Physics remains the real worry, although the better situation in Biology means recruiting science teachers in 2019 may be no more of a challenge overall than it was this year. After a good year this year, mathematics teachers may be harder to find in 2019, whereas recruiting teachers of English in 2019 might be an easier proposition than it was in 2018.

However, we won’t be able to assess the full position until the ITT Census in late November when the Teach First numbers are added to the totals and it is revealed how many of those that were placed through UCAS actually made it on to courses.

 

 

 

 

Teacher Preparation data – Part 1

The final UCAS figures for numbers on graduate teacher starting preparation courses this autumn were published earlier today. These figures exclude Teach First, but cover almost all other graduate courses. The final outcome figures of those that actually turned up, and were still there after the first couple of weeks, will be published in late November when the DfE’s ITT census appears. However, these figures from UCAS can provide a good approximation of that outcome.

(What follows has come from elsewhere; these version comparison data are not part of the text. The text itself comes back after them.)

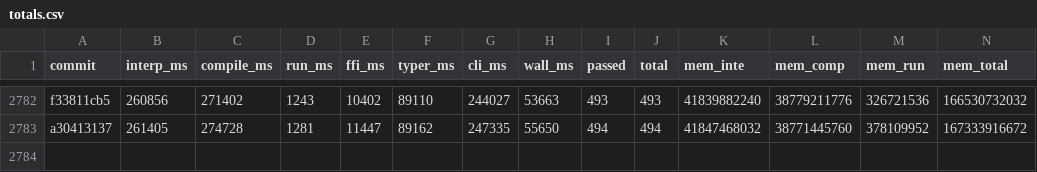
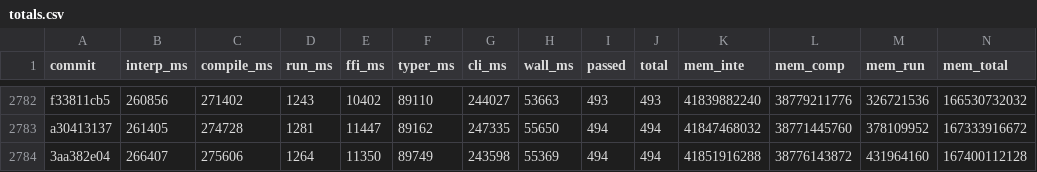
Before and after one commit to jtimon/til, a CSV file: doc/totals.csv, drawn as a sheet; only a part is shown, gaps mark what is left out; rows hold the shown columns only; the diff names each change by its address in the sheet, - before the commit and + after, or states it on an @@ line.

```diff
--- a/doc/totals.csv
+++ b/doc/totals.csv
+row 2784: 3aa382e04 | 266407 | 275606 | 1264 | 11350 | 89749 | 243598 | 55369 | 494 | 494 | 41851916288 | 38776143872 | 431964160 | 167400112128
```
Also changed, not shown: 8 other files.
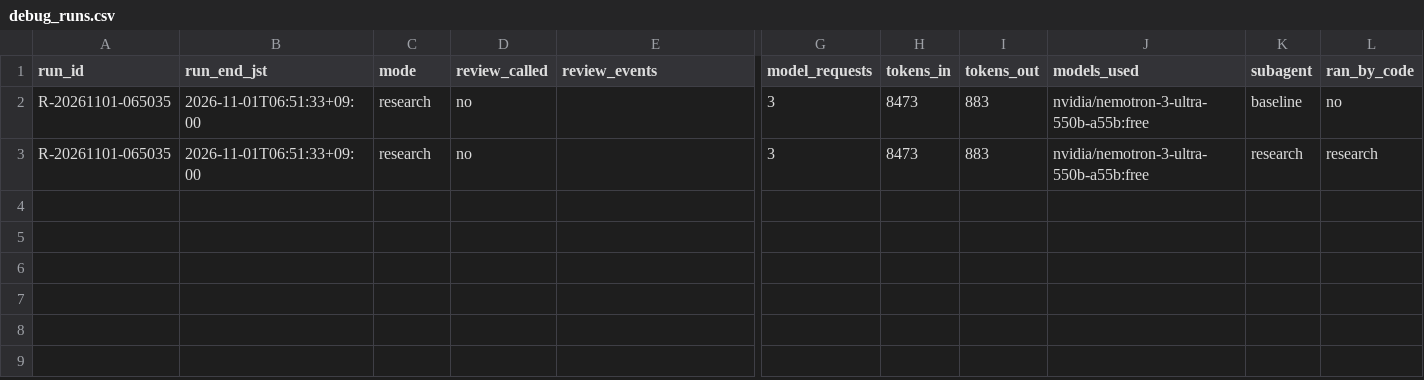
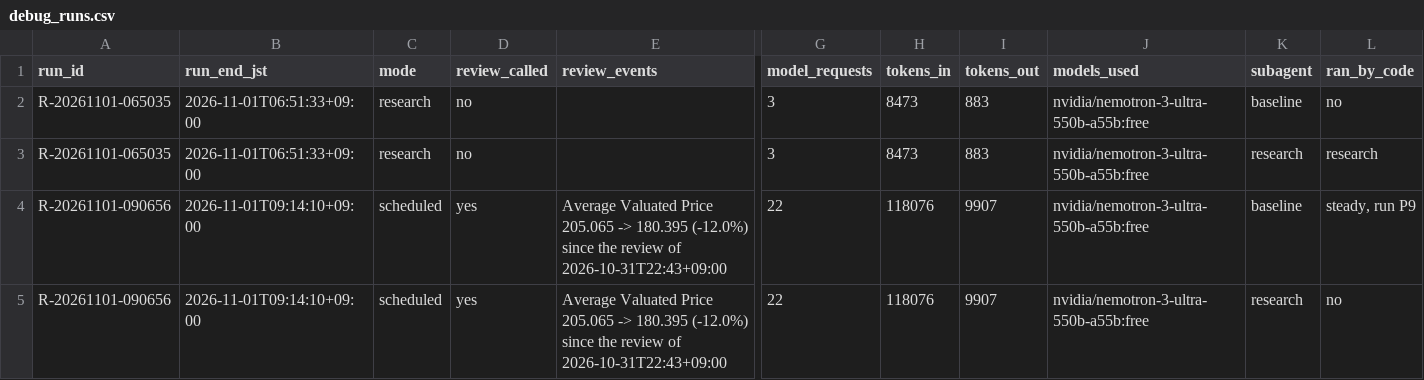
Before and after one commit to renishly/tsuchiya_holdings, a CSV file: v2/app/logs/debug_runs.csv, drawn as a sheet; only a part is shown, gaps mark what is left out; rows hold the shown columns only; the diff names each change by its address in the sheet, - before the commit and + after, or states it on an @@ line.

```diff
--- a/v2/app/logs/debug_runs.csv
+++ b/v2/app/logs/debug_runs.csv
+row 4: R-20261101-090656 | 2026-11-01T09:14:10+09:00 | scheduled | yes | Average Valuated Price 205.065 -> 180.395 (-12.0%) since the review of 2026-10-31T22:43+09:00 | 22 | 118076 | 9907 | nvidia/nemotron-3-ultra-550b-a55b:free | baseline | steady, run P9
+row 5: R-20261101-090656 | 2026-11-01T09:14:10+09:00 | scheduled | yes | Average Valuated Price 205.065 -> 180.395 (-12.0%) since the review of 2026-10-31T22:43+09:00 | 22 | 118076 | 9907 | nvidia/nemotron-3-ultra-550b-a55b:free | research | no
```
Also changed, not shown: v2/app/state/agent_warnings.csv, 27 other files.
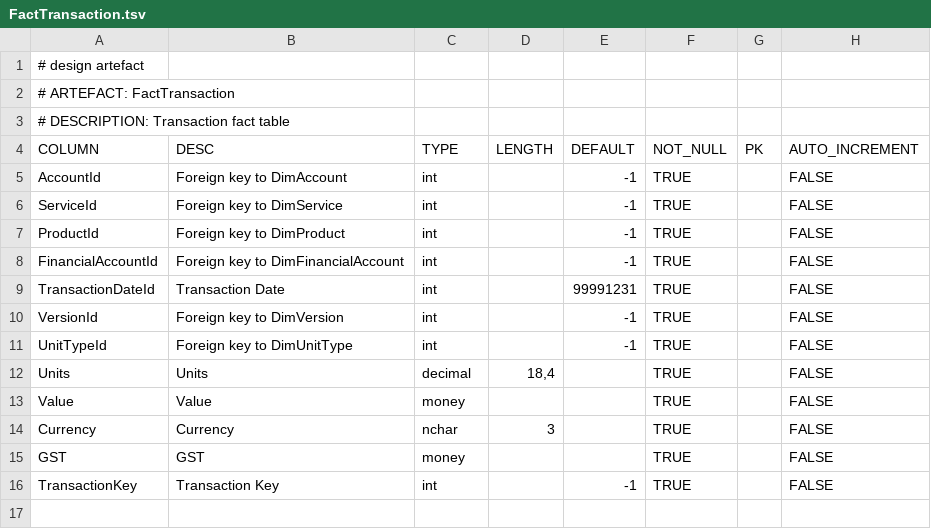
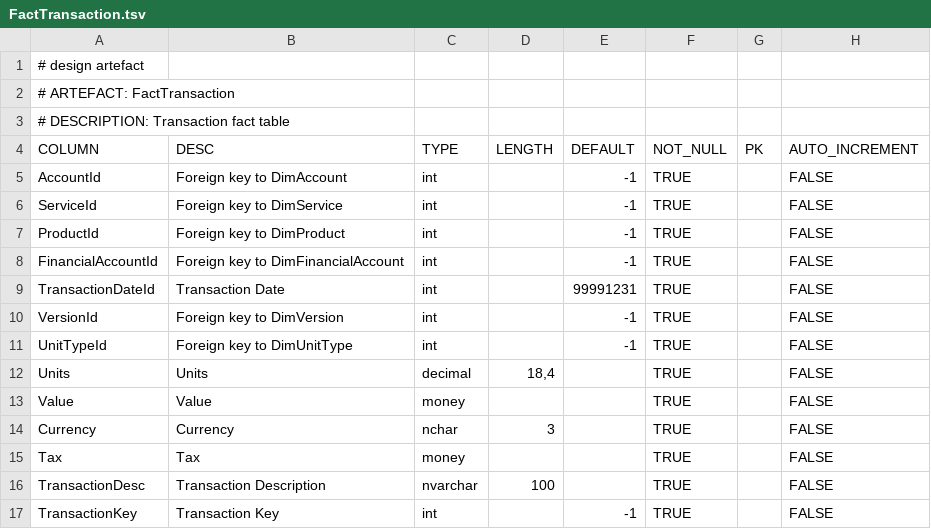
Before and after one commit to melvinwi/EDWCI, a TSV file: datastore/FactTransaction.tsv, drawn as a sheet.

Commit message:
Add tariff and remove desc from FactTransaction
[#414]

```diff
--- a/datastore/FactTransaction.tsv
+++ b/datastore/FactTransaction.tsv
@@ -14,3 +14,4 @@ Value	Value	money			TRUE		FALSE
 Currency	Currency	nchar	3		TRUE		FALSE
-GST	GST	money			TRUE		FALSE
+Tax	Tax	money			TRUE		FALSE
+TransactionDesc	Transaction Description	nvarchar	100		TRUE		FALSE
 TransactionKey	Transaction Key	int		-1	TRUE		FALSE
```
Also changed, not shown: datastore/DICTIONARY.tsv, 1 other file.
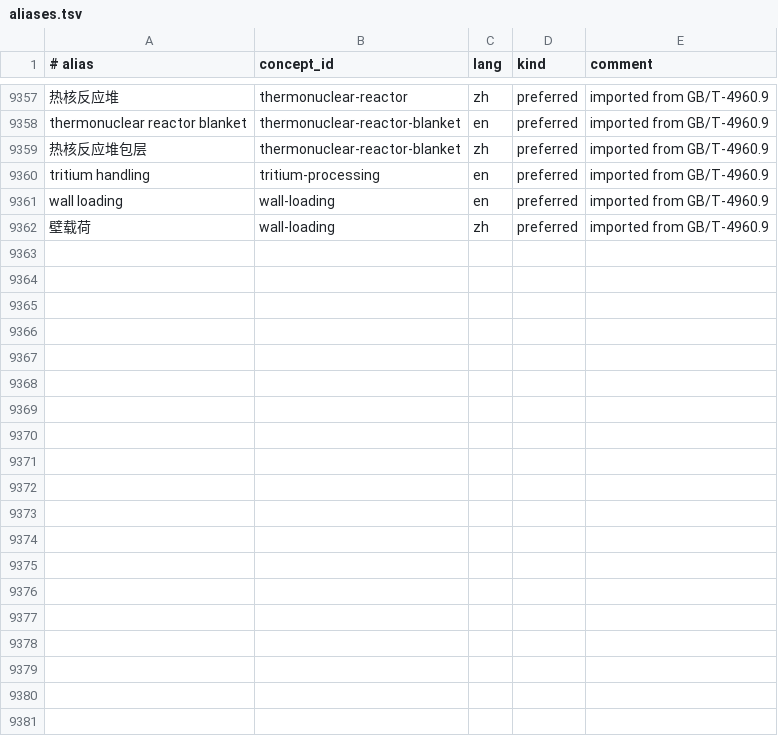
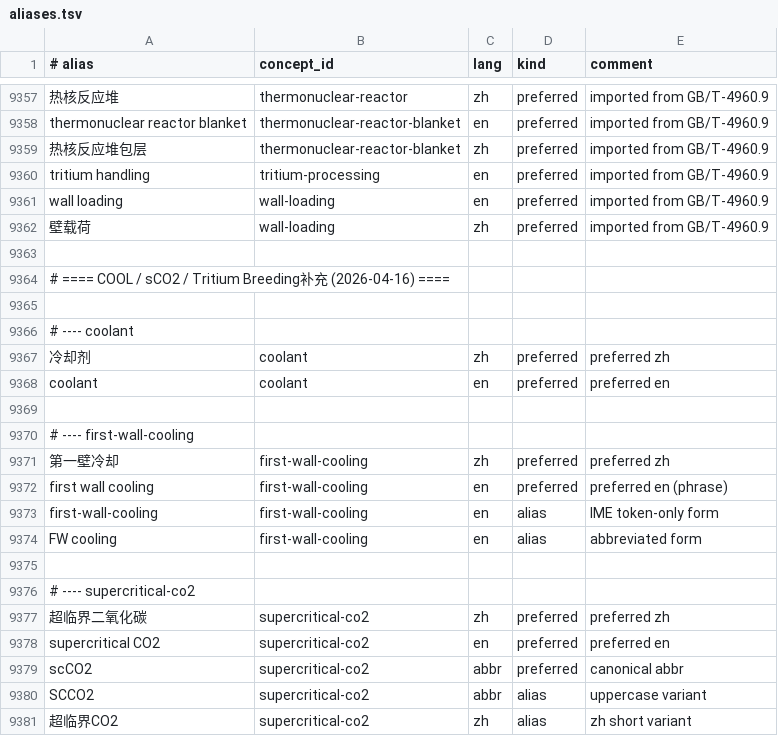
Before and after one commit to zxkjack123/fusion-terms, a TSV file: terms/registry/aliases.tsv, drawn as a sheet; only a part is shown, gaps mark what is left out; the diff covers the shown part only.

Commit message:
feat: COOL/sCO2/tritium-breeding terms + rebuild-all task
- Add 10 new concepts: coolant, first-wall-cooling, supercritical-co2,
  recuperator, recompression-brayton-cycle, tritium-breeding,
  lithium-6-enrichment, packing-fraction, tritium-production-rate
  + SCO2 cycle alias for existing supercritical-co2-cycle
- Add VS Code task 'rebuild all downstream' (export_registry +
  build_terms + sync_to_fcitx + rime_import_safe in sequence)
- Rebuild all downstream artifacts
- Registry: 2706 concepts, 8408 aliases, 2738 evidence, 1549 defs

```diff
--- a/terms/registry/aliases.tsv
+++ b/terms/registry/aliases.tsv
@@ -9362 +9362,20 @@ wall loading	wall-loading	en	preferred	imported from GB/T-4960.9
 壁载荷	wall-loading	zh	preferred	imported from GB/T-4960.9
+
+# ==== COOL / sCO2 / Tritium Breeding补充 (2026-04-16) ====
+
+# ---- coolant
+冷却剂	coolant	zh	preferred	preferred zh
+coolant	coolant	en	preferred	preferred en
+
+# ---- first-wall-cooling
+第一壁冷却	first-wall-cooling	zh	preferred	preferred zh
+first wall cooling	first-wall-cooling	en	preferred	preferred en (phrase)
+first-wall-cooling	first-wall-cooling	en	alias	IME token-only form
+FW cooling	first-wall-cooling	en	alias	abbreviated form
+
+# ---- supercritical-co2
+超临界二氧化碳	supercritical-co2	zh	preferred	preferred zh
+supercritical CO2	supercritical-co2	en	preferred	preferred en
+scCO2	supercritical-co2	abbr	preferred	canonical abbr
+SCCO2	supercritical-co2	abbr	alias	uppercase variant
+超临界CO2	supercritical-co2	zh	alias	zh short variant
```
Also changed, not shown: 38 added rows elsewhere in this file, terms/registry/concepts.tsv, terms/registry/evidence.tsv, 2 other files.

This year has been an unusual recruitment round, as there has been a late surge in applications and acceptances. Such a late surge is normally only seen when the economy is in recession and jobs for graduates are scare. As that isn’t the case this year, there must be another reason for the upturn in interest in teaching. However, whatever the reason, the interest is to be welcomed.

By mid-September this year, UCAS had received applications from 41,020 applicants domiciled in England compared with 41,690 at the same point last year: a credible outcome for what might have been a disastrous year had early trends not been overturned. However, the only regions with more applicants this year were the North West and the West Midlands, both not key areas of teacher shortages. The most worrying trend is the continued downward rate in applications from the 23-29 age group. Applications from young new graduates held steady, while those from old applicants continued to increase. Whether older applicants will continue to apply, if Lucy Kellaway’s BBC radio series next week about her experiences of the profession gains wide traction, only time will tell.

The total number of men applying in England fell to just over 13,000 this year, from almost 13,700 last year while more women applied, but not in large enough numbers to offset the decline in male applicants.

Applications, and candidates may make several applications, were down for all types of course catering for primary teacher preparation. However, higher education and SCITTs saw more applications that last year for secondary teacher preparation courses. There were fewer applications for secondary School Direct courses, with only 4,970 applications for the ‘Salaried’ route compared with 6,170 in 2017. As far as secondary schools are concerned, there might need to be a review of training, especially when taken into consideration with the data on SKE courses contained in today’s DfE publication on the teacher workforce. https://www.gov.uk/government/statistics/teachers-analysis-compendium-4

School Direct ‘Salaried’ numbers ‘Placed’ have dropped in the secondary sector from 990 in September 2016, to just 560 this year, with similar numbers ‘conditionally placed’ in both years. By this time, one wonders why there are any remaining ‘conditionally placed’ applicants. Higher Education is again taking its places as the main route for preparing secondary school teachers, even if SCITT courses are counted with the other school-based routes. In the primary sector, there has been an increase in numbers ‘Placed’ on School Direct ‘Salaried’ courses, but fewer trainees were ‘Placed’ in higher education courses than last year, although the final outcome will depend upon what happens to the slightly higher number of ‘conditionally placed’ applicants this year.

The DfE has announced the bursary rates for trainees starting courses in 2019. Still no bursary for business studies trainees, and a shocking waste of money with bursaries for history trainees. Either, pay a salary or waive fees for all trainees or have a genuine policy of dealing with shortage subjects, not this charade where bursaries have little relation to real teacher supply issues.